WG Grace - better known as "The Doctor", "The Champion" or just "WG" - was a pioneer of the game. Born this day, he was a magnificent allrounder: a dashing batsman, a cunning, round-arm slow-medium bowler, and owner of the most famous beard in sport. Grace was a walking first: first two triple-centuries in first-class cricket, in 1876, first to make 2000 first-class runs in a season (2739 in 1871), first to 1000 runs in May (1895), first (and probably only) man to replace the bails after being bowled and carry on his innings, first to 50,000 first-class runs, first to 100 hundreds, first Test century in England, and first Englishman to make a century on debut. Those last two were at The Oval in 1880, when he slammed 152 against Australia. His other Test century came against the Aussies at The Oval too, 170 in 1886. Grace captained England in the last 13 of his 22 Tests. He also made 400 for United South against Grimsby on the day his second child was born. He died in 1915, after suffering a heart attack during an air raid in Kent. He died at his home in Mottingham, Kent, and he was buried three days later at Elmers End Cemetery.
Dennis Keith Lillee is born. After recovering from back problems so bad that many expected him not to play again, he became one of the greatest bowlers in history, with a magnificently athletic action and an attitude Dirty Harry would have approved of. Lillee loved to get rough - he had an unedifying standoff with Javed Miandad at Perth in 1981-82 after aiming a kick at Miandad. He and Jeff Thomson were the nastiest pair of gangsters ever to take the new ball, and they left horses' heads in many an English bed during a torrid Ashes series in 1974-75. And Lillee was an example to all bowlers of how to cope with advancing years. For him there was no midlife crisis; after Packer, he simply substituted craft for pace, brain for brawn, and offered batsmen a different but every bit as fearsome examination. Oddly he took more Test ten-fors (7) than he did wickets outside England and Australasia (6). Lillee could bat too - he rolled up his sleeves and almost saw Australia over the line at Headingley in 1981, when he and Rod Marsh infamously bet on England at 500-1 - although his attempt to use an aluminium bat in another Test, also against England, wasn't his brightest idea.
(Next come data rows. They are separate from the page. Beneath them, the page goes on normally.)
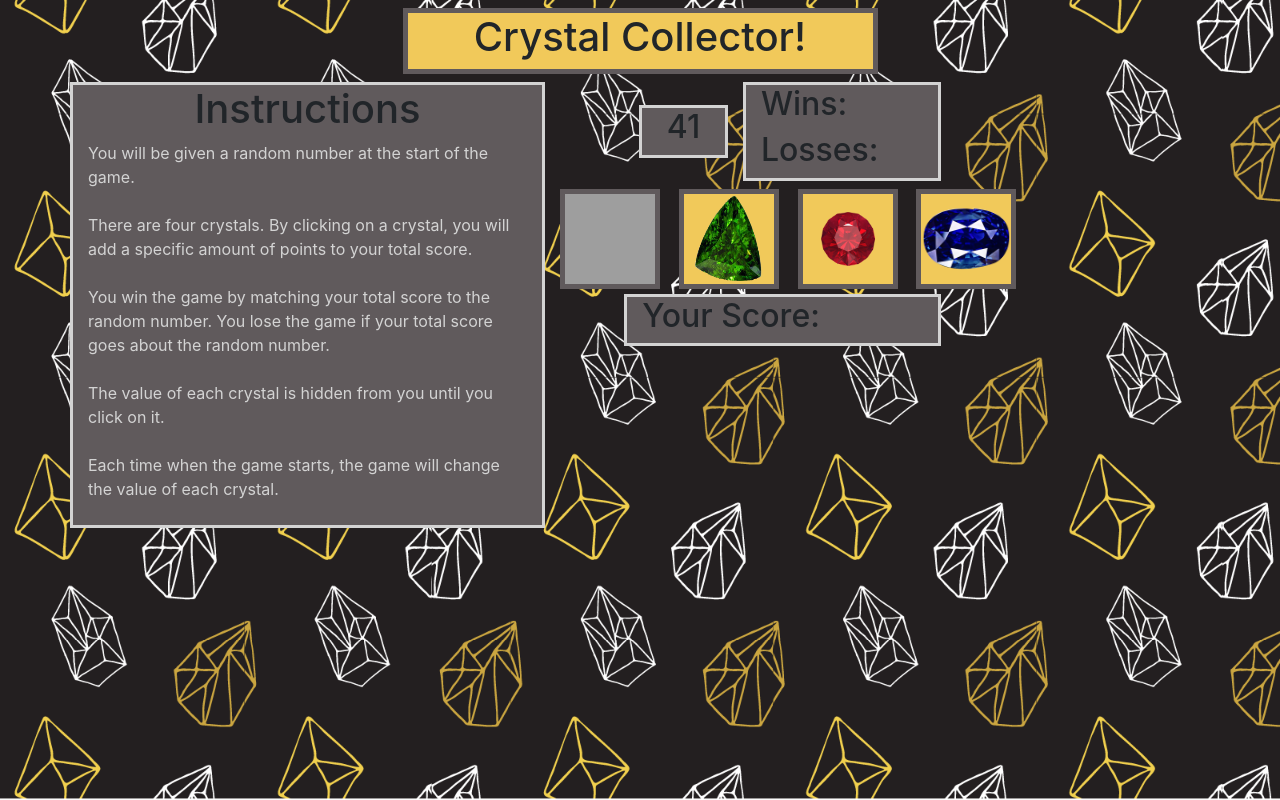
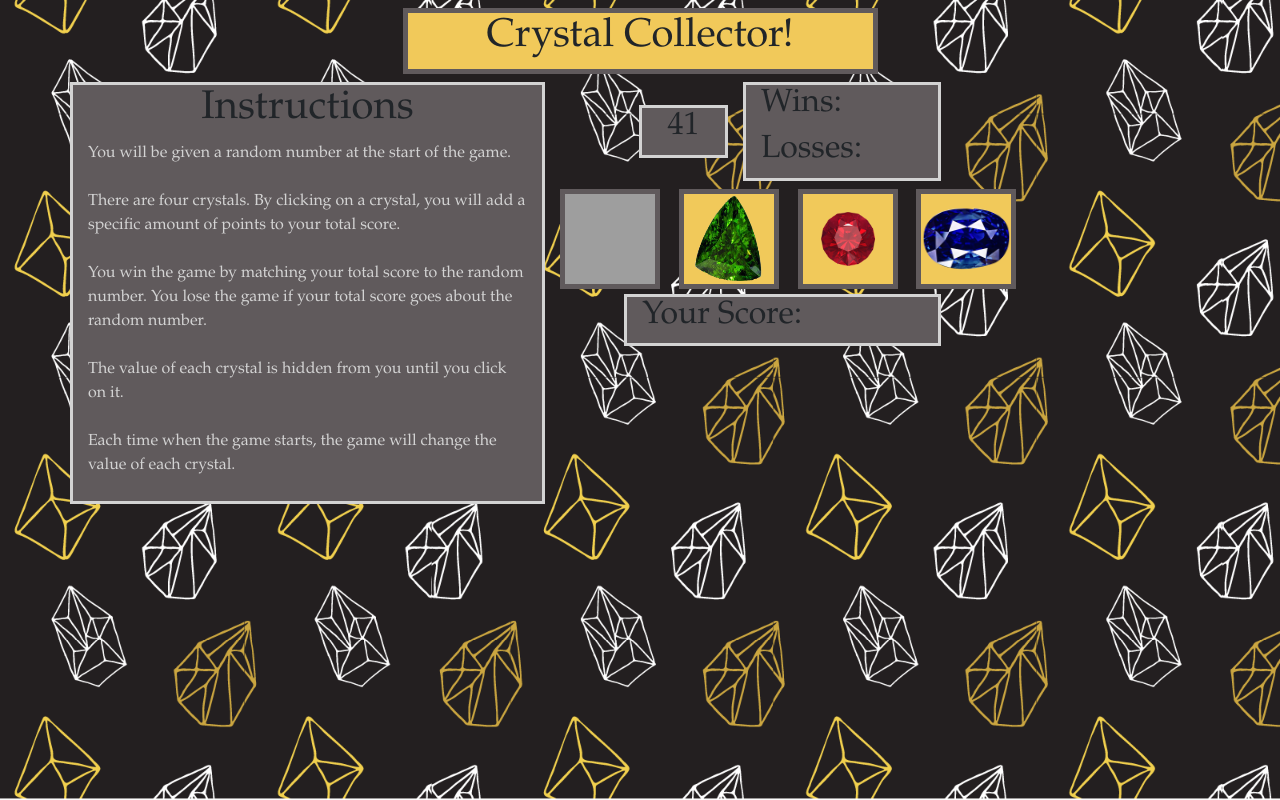
Before and after one commit to Dr-Wyatt/HW4-Unit-4-Game, a plain HTML site: page index.html in a window 1280 px wide. Drawn offline with nearby package versions, Linux system fonts and the light colour scheme; grey boxes are pictures that could not be loaded.

Commit message:
changed font to palatino

```diff
--- a/assets/css/style.css
+++ b/assets/css/style.css
@@ -1,10 +1,13 @@
+
 body {
     background: url(../images/gem-background.png) no-repeat center center fixed;
     -webkit-background-size: cover;
     -moz-background-size: cover;
     -o-background-size: cover;
     background-size: cover;
+    font-family: Palatino, "Palatino Linotype", "Palatino LT STD", "Book Antiqua", Georgia, serif;
   }
+
 #title-of-game {
     background-color: #F1C95A;
     border: 5px solid #605A5C;
```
He was the leading Test wicket-taker when he retired, with 355.
An unbeaten hundred on debut for Ranjitsinhji. But it came in a losing cause for England in an Ashes Test at Old Trafford. England followed on to Australia's 412 (Tom Richardson took seven) and Ranji followed up his first-innings 62 with a sparkling unbeaten 154 in 185 minutes. But the rest of the side jointly managed just 151, leaving Australia a target of 125. Richardson took 6 for 76 but Australia won by three wickets. This was also the game in which Australian allrounder George Giffen became the first player to reach the double of 1000 runs and 100 wickets.
Only 10 men have ever scored a hundred and taken a hat-trick in a first-class match, and Mike Procter is the only man to have to done it twice. He did it for the first time on this day, taking 8 for 73 in the match and cracking 51 and 102 for Gloucestershire against Essex at Westcliff-on-Sea. It was an all-lbw hat-trick, too, and all from around the wicket.
A northern outpost of Australia gets its first Test. Darwin became Australia's eighth Test venue when it hosted Bangladesh in a match that lasted three days. Bangladesh were bowled out for 97, after which Australia vandalised their bowling attack - Darren Lehmann and Steve Waugh making hundreds - for 407. The visitors eventually lost by an innings and 132 runs.
It's a slightly odd stat that only five men have ever made a century at Lord's on their Test debut: Matt Prior, Andrew Strauss, Sourav Ganguly, John Hampshire... and Harry Graham, who did so for Australia on this day. Having come to the crease at 75 for 5, "The Little Dasher" cracked 107 to help Australia to a draw. He was also the only Australian to make a century on Test debut in England until Dirk Wellham in 1981.
Chris Harris' dad is born. Zin Harris, a right-hander, unlike his son, played nine Tests over a period of nine years, making his only century against South Africa in Cape Town in 1961-62. He died in his native Christchurch in December 1991, a few months before his son starred in the World Cup.